§ **Data for this exercise**
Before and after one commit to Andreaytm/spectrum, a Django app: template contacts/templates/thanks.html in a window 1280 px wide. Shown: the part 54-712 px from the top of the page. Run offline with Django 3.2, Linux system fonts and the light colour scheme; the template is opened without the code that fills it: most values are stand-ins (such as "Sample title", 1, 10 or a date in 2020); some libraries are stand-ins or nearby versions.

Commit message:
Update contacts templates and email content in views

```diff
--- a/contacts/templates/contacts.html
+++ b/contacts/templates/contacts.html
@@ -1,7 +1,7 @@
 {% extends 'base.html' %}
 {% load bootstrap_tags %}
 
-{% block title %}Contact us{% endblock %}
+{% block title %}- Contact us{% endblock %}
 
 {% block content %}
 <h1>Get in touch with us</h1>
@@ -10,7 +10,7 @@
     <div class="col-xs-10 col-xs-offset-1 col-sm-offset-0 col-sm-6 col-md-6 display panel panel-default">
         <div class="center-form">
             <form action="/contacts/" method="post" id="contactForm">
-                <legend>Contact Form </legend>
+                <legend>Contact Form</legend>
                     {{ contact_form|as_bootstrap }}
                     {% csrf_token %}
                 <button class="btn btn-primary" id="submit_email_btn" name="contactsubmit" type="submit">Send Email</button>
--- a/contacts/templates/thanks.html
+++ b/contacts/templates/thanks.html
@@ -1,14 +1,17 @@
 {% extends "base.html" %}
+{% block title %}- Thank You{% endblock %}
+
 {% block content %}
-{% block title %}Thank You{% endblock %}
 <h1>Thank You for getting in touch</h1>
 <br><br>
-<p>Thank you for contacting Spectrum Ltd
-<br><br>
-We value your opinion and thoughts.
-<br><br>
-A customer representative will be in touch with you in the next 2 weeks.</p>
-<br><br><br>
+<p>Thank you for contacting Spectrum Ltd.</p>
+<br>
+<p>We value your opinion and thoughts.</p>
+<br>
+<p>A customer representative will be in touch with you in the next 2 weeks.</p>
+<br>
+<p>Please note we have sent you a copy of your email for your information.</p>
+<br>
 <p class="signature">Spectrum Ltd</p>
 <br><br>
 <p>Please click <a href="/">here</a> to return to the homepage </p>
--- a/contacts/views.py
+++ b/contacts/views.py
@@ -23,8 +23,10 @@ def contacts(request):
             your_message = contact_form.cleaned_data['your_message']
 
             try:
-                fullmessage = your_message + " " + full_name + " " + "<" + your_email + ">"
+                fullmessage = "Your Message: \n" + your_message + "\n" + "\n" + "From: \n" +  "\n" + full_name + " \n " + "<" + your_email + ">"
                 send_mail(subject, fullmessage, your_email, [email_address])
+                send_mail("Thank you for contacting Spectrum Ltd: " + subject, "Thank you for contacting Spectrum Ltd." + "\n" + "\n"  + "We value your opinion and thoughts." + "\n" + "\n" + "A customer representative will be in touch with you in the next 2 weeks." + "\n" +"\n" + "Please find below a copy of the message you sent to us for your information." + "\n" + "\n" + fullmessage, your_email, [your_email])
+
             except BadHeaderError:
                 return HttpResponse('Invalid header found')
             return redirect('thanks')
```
...
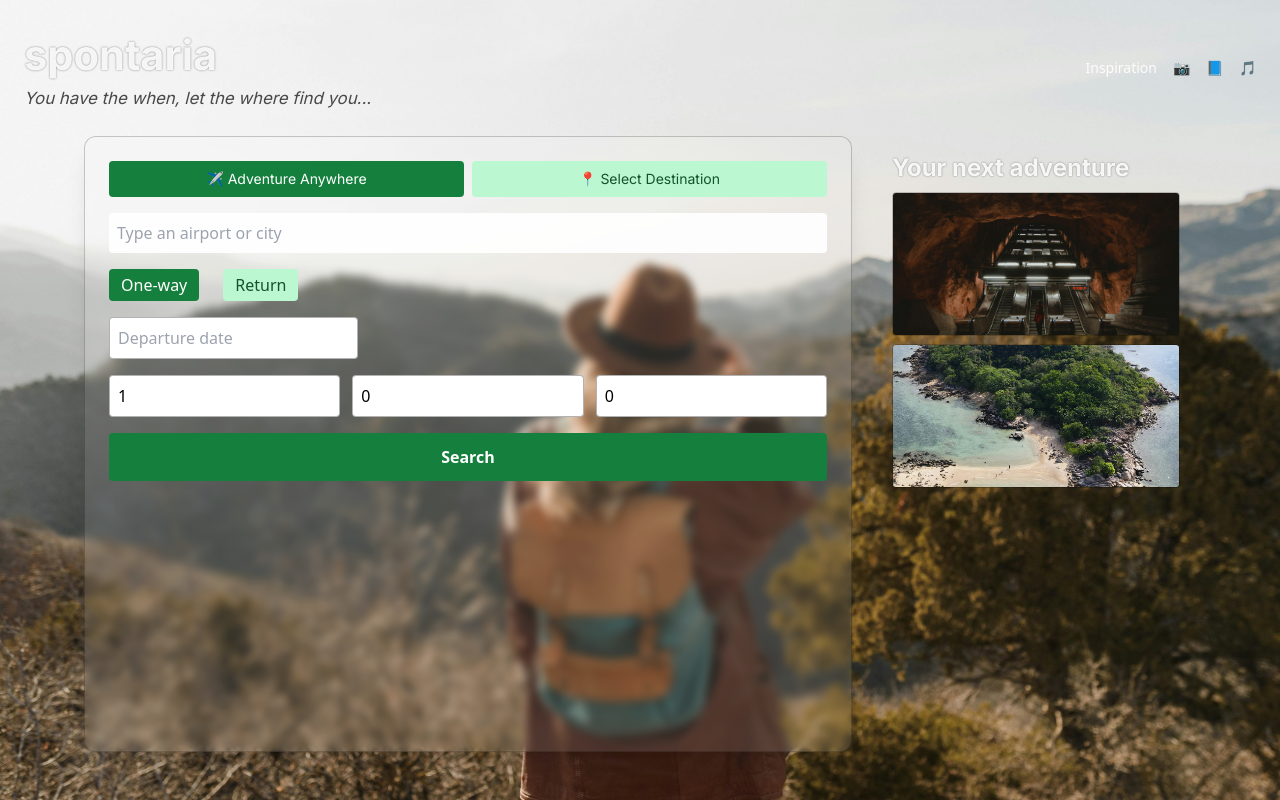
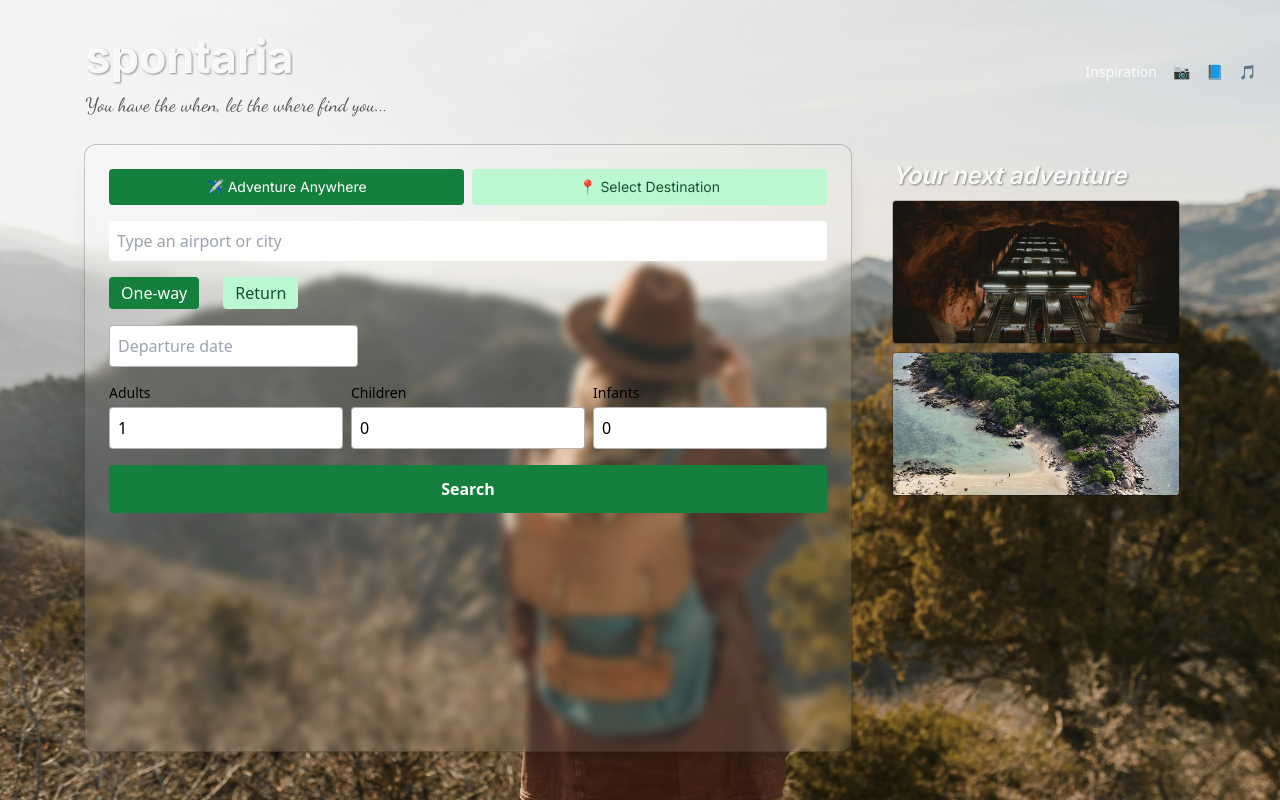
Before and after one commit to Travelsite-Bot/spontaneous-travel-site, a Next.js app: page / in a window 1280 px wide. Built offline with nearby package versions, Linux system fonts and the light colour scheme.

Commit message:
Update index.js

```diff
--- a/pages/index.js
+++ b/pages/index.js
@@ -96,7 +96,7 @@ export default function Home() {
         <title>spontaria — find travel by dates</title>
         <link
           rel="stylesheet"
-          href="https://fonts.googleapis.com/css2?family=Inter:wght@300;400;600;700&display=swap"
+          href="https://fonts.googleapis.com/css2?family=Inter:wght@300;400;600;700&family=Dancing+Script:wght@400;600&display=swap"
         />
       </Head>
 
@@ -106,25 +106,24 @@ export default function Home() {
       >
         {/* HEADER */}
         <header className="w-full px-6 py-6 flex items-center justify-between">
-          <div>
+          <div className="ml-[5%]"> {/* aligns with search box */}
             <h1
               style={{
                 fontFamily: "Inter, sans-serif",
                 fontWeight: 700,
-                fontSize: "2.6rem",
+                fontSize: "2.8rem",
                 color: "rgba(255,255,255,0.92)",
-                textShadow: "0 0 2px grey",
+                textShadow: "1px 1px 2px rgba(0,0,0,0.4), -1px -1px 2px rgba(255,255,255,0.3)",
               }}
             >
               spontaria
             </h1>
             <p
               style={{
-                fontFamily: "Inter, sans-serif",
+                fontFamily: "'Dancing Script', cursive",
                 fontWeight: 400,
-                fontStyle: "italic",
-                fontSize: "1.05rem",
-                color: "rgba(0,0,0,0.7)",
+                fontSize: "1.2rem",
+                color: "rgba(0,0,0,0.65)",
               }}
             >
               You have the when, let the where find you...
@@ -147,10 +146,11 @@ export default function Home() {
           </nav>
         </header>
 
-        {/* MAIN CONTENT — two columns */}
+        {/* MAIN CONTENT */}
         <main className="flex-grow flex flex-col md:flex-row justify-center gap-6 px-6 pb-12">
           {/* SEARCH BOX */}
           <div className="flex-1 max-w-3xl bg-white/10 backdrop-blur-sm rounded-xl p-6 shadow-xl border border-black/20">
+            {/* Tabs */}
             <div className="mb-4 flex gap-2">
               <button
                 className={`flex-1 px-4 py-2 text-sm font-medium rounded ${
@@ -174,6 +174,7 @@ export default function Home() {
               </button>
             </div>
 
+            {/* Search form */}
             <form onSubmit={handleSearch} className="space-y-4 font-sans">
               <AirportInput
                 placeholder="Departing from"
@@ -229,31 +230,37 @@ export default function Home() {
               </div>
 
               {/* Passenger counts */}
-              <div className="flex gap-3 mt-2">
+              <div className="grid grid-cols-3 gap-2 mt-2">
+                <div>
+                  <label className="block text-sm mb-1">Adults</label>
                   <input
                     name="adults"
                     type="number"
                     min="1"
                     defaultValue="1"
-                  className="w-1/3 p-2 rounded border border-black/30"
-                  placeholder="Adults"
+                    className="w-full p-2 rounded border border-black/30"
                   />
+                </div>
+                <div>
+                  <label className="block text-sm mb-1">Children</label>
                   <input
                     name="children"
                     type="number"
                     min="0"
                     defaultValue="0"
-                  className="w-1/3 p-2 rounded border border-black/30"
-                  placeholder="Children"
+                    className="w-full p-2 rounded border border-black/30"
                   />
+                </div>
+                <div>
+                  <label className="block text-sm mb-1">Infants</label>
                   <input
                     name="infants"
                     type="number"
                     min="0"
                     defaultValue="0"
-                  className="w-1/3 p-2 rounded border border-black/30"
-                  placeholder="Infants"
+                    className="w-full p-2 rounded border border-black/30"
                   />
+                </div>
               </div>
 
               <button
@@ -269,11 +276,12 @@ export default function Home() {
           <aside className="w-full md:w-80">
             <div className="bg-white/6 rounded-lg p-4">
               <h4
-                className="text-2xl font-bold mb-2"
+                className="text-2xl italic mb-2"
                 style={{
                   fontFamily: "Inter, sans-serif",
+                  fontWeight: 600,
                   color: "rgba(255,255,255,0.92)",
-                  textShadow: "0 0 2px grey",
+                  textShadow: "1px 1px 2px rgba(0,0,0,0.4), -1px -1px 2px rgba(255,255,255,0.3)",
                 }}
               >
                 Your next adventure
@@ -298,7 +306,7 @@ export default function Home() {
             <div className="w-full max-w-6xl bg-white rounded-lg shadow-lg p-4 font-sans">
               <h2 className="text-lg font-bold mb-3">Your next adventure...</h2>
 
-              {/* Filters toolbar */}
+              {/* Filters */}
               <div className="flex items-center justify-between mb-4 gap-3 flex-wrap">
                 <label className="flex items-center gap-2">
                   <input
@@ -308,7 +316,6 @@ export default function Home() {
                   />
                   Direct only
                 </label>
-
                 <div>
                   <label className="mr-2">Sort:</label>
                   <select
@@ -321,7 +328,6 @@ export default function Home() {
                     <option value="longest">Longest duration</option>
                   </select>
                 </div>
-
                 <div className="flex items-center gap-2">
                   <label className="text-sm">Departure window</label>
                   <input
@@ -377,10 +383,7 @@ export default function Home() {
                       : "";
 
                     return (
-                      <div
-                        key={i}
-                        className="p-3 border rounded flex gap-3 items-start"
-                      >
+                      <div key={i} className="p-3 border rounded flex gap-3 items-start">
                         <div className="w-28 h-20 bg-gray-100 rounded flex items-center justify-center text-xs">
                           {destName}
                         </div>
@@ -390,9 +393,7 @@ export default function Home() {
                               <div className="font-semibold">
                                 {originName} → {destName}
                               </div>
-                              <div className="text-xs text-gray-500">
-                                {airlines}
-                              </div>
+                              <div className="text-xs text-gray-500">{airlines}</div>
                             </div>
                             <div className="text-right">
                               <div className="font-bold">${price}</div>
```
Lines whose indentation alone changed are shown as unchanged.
--
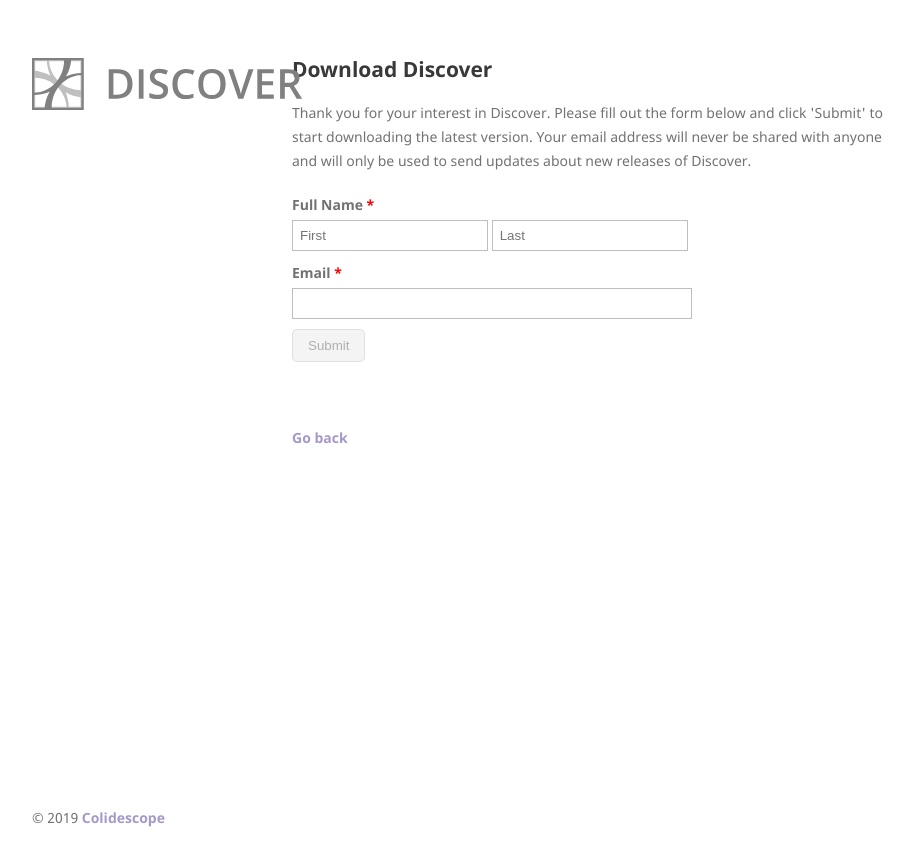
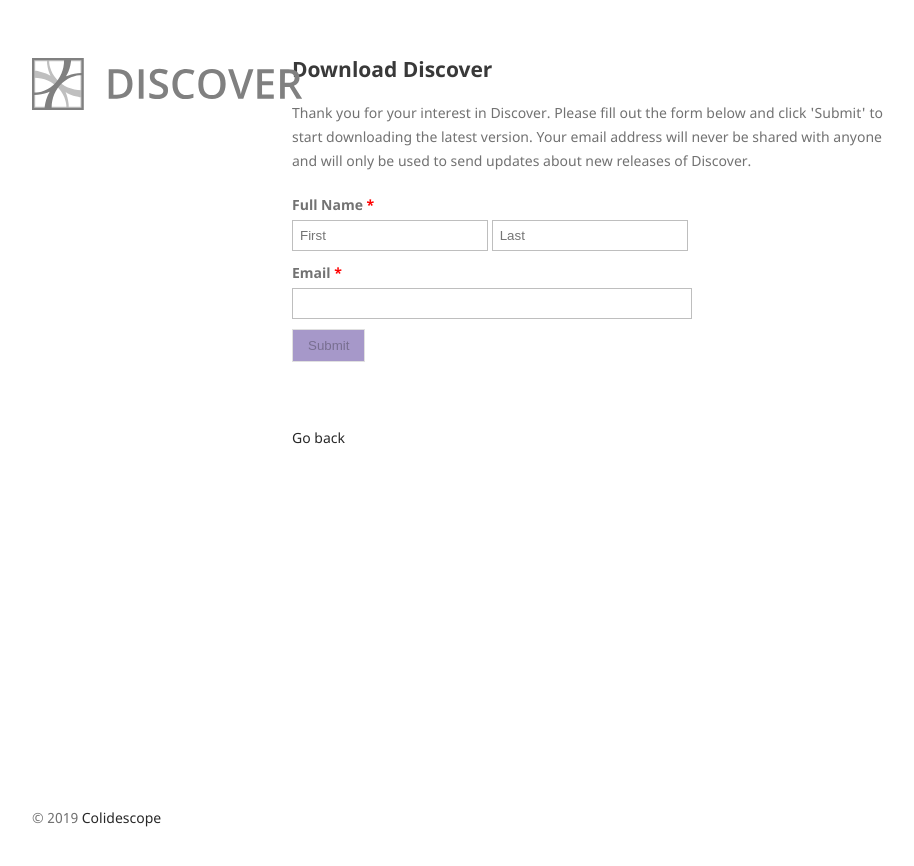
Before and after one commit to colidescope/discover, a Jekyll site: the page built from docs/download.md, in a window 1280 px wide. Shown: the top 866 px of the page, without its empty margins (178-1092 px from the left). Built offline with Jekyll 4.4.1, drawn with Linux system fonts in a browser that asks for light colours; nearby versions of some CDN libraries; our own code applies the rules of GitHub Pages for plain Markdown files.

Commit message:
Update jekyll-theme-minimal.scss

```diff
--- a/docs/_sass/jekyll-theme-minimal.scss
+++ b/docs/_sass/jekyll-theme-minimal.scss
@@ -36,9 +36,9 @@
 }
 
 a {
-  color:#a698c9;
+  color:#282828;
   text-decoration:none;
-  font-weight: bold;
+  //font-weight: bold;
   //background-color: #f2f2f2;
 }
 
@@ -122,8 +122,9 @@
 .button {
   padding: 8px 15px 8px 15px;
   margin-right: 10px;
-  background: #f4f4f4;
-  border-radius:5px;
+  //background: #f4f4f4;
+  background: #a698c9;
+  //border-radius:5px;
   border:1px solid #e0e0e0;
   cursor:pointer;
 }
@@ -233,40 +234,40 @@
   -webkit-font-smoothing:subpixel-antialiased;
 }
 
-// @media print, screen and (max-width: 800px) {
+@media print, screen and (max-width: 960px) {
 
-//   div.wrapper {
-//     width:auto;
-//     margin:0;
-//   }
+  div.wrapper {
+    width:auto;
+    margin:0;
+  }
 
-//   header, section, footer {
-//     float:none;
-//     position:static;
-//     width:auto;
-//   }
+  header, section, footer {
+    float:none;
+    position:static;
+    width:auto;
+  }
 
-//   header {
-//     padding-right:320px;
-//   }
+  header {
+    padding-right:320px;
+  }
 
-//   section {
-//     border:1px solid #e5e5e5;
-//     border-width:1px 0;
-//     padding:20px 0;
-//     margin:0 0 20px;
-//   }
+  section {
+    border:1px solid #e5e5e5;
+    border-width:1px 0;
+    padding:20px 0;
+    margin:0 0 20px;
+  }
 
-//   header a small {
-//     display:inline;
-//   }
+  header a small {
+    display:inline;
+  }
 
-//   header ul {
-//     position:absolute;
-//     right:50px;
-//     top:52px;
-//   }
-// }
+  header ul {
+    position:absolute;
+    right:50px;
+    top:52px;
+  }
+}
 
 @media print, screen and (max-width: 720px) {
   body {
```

§ **Exercise description**
Scan the data for lines containing "label" and copy all of them.

§ **Solution for this task**
+                  <label className="block text-sm mb-1">Adults</label>
+                  <label className="block text-sm mb-1">Children</label>
+                  <label className="block text-sm mb-1">Infants</label>
                 <label className="flex items-center gap-2">
                 </label>
                   <label className="mr-2">Sort:</label>
                   <label className="text-sm">Departure window</label>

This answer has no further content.